Article Biodistribution In-vivo Studies Radiobiology Year 2000

Boron neutron capture therapy of brain tumors: Enhanced survival and cure following blood-brain barrier disruption and intracarotid injection of sodium borocaptate and boronophenylalanine

International Journal of Radiation Oncology Biology Physics, 2000

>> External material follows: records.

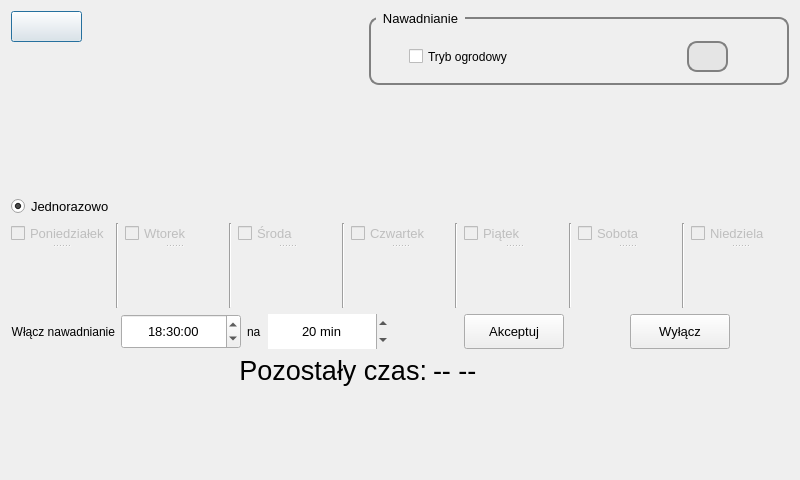
mateusur/Home_automation, file watering.ui: the form before one commit.
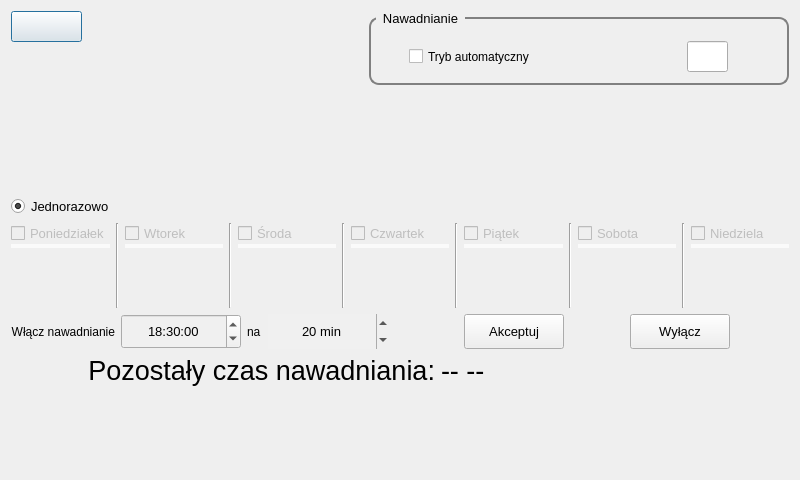
The form after the commit.

What changed in the file:
```diff
--- a/watering.ui
+++ b/watering.ui
@@ -18,6 +18,18 @@
   <property name="windowTitle">
    <string>Nawadnianie</string>
   </property>
+  <property name="styleSheet">
+   <string notr="true">QSplitter::handle {
+    background: rgb(250, 250, 250);
+	color: rgb(250, 250, 250);
+}
+QTimeEdit {
+background-color: rgb(240, 240, 240);
+}
+QDoubleSpinBox {
+background-color: rgb(240, 240, 240);
+}</string>
+  </property>
   <layout class="QGridLayout" name="gridLayout">
    <item row="0" column="0">
     <widget class="QSplitter" name="splitter">
@@ -55,22 +67,6 @@
      </widget>
     </widget>
    </item>
-   <item row="0" column="1" colspan="2">
-    <spacer name="horizontalSpacer_6">
-     <property name="orientation">
-      <enum>Qt::Horizontal</enum>
-     </property>
-     <property name="sizeType">
-      <enum>QSizePolicy::Maximum</enum>
-     </property>
-     <property name="sizeHint" stdset="0">
-      <size>
-       <width>245</width>
-       <height>20</height>
-      </size>
-     </property>
-    </spacer>
-   </item>
    <item row="0" column="3" rowspan="2" colspan="2">
     <widget class="QGroupBox" name="groupBox_watering">
      <property name="minimumSize">
@@ -171,12 +167,12 @@
        </font>
       </property>
       <property name="styleSheet">
-       <string notr="true">QLineEdit { 
+       <string notr="true">/*QLineEdit { 
 border: 2px solid grey;
 border-radius: 10px;
 text-align: center;
 background-color: rgb(229, 229, 229);
-}
+}*/
 </string>
       </property>
       <property name="alignment">
@@ -227,7 +223,7 @@
        <rect>
         <x>40</x>
         <y>30</y>
-        <width>141</width>
+        <width>171</width>
         <height>31</height>
        </rect>
       </property>
@@ -237,12 +233,12 @@
        </font>
       </property>
       <property name="text">
-       <string>Tryb ogrodowy</string>
+       <string>Tryb automatyczny</string>
       </property>
      </widget>
     </widget>
    </item>
-   <item row="1" column="0" rowspan="2">
+   <item row="1" column="1" rowspan="2">
     <spacer name="verticalSpacer_3">
      <property name="orientation">
       <enum>Qt::Vertical</enum>
@@ -788,23 +784,23 @@
      </item>
     </layout>
    </item>
-   <item row="6" column="0" colspan="2">
+   <item row="6" column="0">
     <spacer name="horizontalSpacer_4">
      <property name="orientation">
       <enum>Qt::Horizontal</enum>
      </property>
      <property name="sizeType">
-      <enum>QSizePolicy::Minimum</enum>
+      <enum>QSizePolicy::Maximum</enum>
      </property>
      <property name="sizeHint" stdset="0">
       <size>
-       <width>222</width>
+       <width>45</width>
        <height>20</height>
       </size>
      </property>
     </spacer>
    </item>
-   <item row="6" column="2" colspan="2">
+   <item row="6" column="1" colspan="3">
     <layout class="QHBoxLayout" name="horizontalLayout_3">
      <item>
       <widget class="QLabel" name="label_3">
@@ -814,7 +810,7 @@
         </font>
        </property>
        <property name="text">
-        <string>Pozostały czas:</string>
+        <string>Pozostały czas nawadniania:</string>
        </property>
        <property name="alignment">
         <set>Qt::AlignRight|Qt::AlignTrailing|Qt::AlignVCenter</set>
@@ -844,11 +840,11 @@
       <enum>Qt::Horizontal</enum>
      </property>
      <property name="sizeType">
-      <enum>QSizePolicy::Minimum</enum>
+      <enum>QSizePolicy::Maximum</enum>
      </property>
      <property name="sizeHint" stdset="0">
       <size>
-       <width>221</width>
+       <width>45</width>
        <height>20</height>
       </size>
      </property>
@@ -870,6 +866,22 @@
      </property>
     </spacer>
    </item>
+   <item row="0" column="1">
+    <spacer name="horizontalSpacer_6">
+     <property name="orientation">
+      <enum>Qt::Horizontal</enum>
+     </property>
+     <property name="sizeType">
+      <enum>QSizePolicy::Maximum</enum>
+     </property>
+     <property name="sizeHint" stdset="0">
+      <size>
+       <width>200</width>
+       <height>20</height>
+      </size>
+     </property>
+    </spacer>
+   </item>
   </layout>
  </widget>
  <resources/>
```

Authors:   Rolf Barth,Weilian Yang,Joan Rotaru,Melvin Moeschberger,Carl Boesel,Albert Soloway,Darrel Joel,Marta Nawrocky,Koji Ono,Joseph Goodman
Journal: International Journal of Radiation Oncology Biology Physics
Abstract: Purpose: Boronophenylalanine (BPA) and sodium borocaptate (Na2B12H11SH or BSH) have been used clinically for boron neutron capture therapy (BNCT) of high-grade gliomas. These drugs appear to concentrate in tumors by different mechanisms and may target different subpopulations of glioma cells. The purpose of the present study was to determine if the efficacy of BNCT could be further improved in F98-glioma-bearing rats by administering both boron compounds together and by improving their delivery by means of intracarotid (i.c.) injection with or without blood-brain barrier disruption (BBB-D).Methods and Materials: For biodistribution studies, 105 F98 glioma cells were implanted stereotactically into the brains of syngeneic Fischer rats. Eleven to 13 days later animals were injected intravenously (i.v.) with BPA at doses of either 250 or 500 mg/kg body weight (b.w.) in combination with BSH at doses of either 30 or 60 mg/kg b.w. or i.c. with or without BBB-D, which was accomplished by i.c. infusion of a hyperosmotic (25%) solution of mannitol. For BNCT studies, 103 F98 glioma cells were implanted intracerebrally, and 14 days later animals were transported to the Brookhaven National Laboratory (BNL). They received BPA (250 mg/kg b.w.) in combination with BSH (30 mg/kg b.w.) by i.v. or i.c. injection with or without BBB-D, and 2.5 hours later they were irradiated with a collimated beam of thermal neutrons at the BNL Medical Research Reactor.Results: The mean tumor boron concentration ± standard deviation (SD) at 2.5 hours after i.c. injection of BPA (250 mg/kg b.w.) and BSH (30 mg/kg b.w.) was 56.3 ± 37.8 $mu$g/g with BBB-D compared to 20.8 ± 3.9 $mu$g/g without BBB-D and 11.2 ± 1.8 $mu$g/g after i.v. injection. Doubling the dose of BPA and BSH produced a twofold increase in tumor boron concentrations, but also concomitant increases in normal brain and blood levels, which could have adverse effects. For this reason, the lower boron dose was selected for BNCT studies. The median survival time was 25 days for untreated control rats, 29 days for irradiated controls, 42 days for rats that received BPA and BSH i.v., 53 days following i.c. injection, and 72 days following i.c. injection + BBB-D with subsets of long-term survivors and/or cured animals in the latter two groups. No histopathologic evidence of residual tumor was seen in the brains of cured animals.Conclusions: The combination of BPA and BSH, administered i.c. with BBB-D, yielded a 25% cure rate for the heretofore incurable F98 rat glioma with minimal late radiation-induced brain damage. These results demonstrate that using a combination of boron agents and optimizing their delivery can dramatically improve the efficacy of BNCT in glioma-bearing rats. Copyright (C) 2000 Elsevier Science Inc.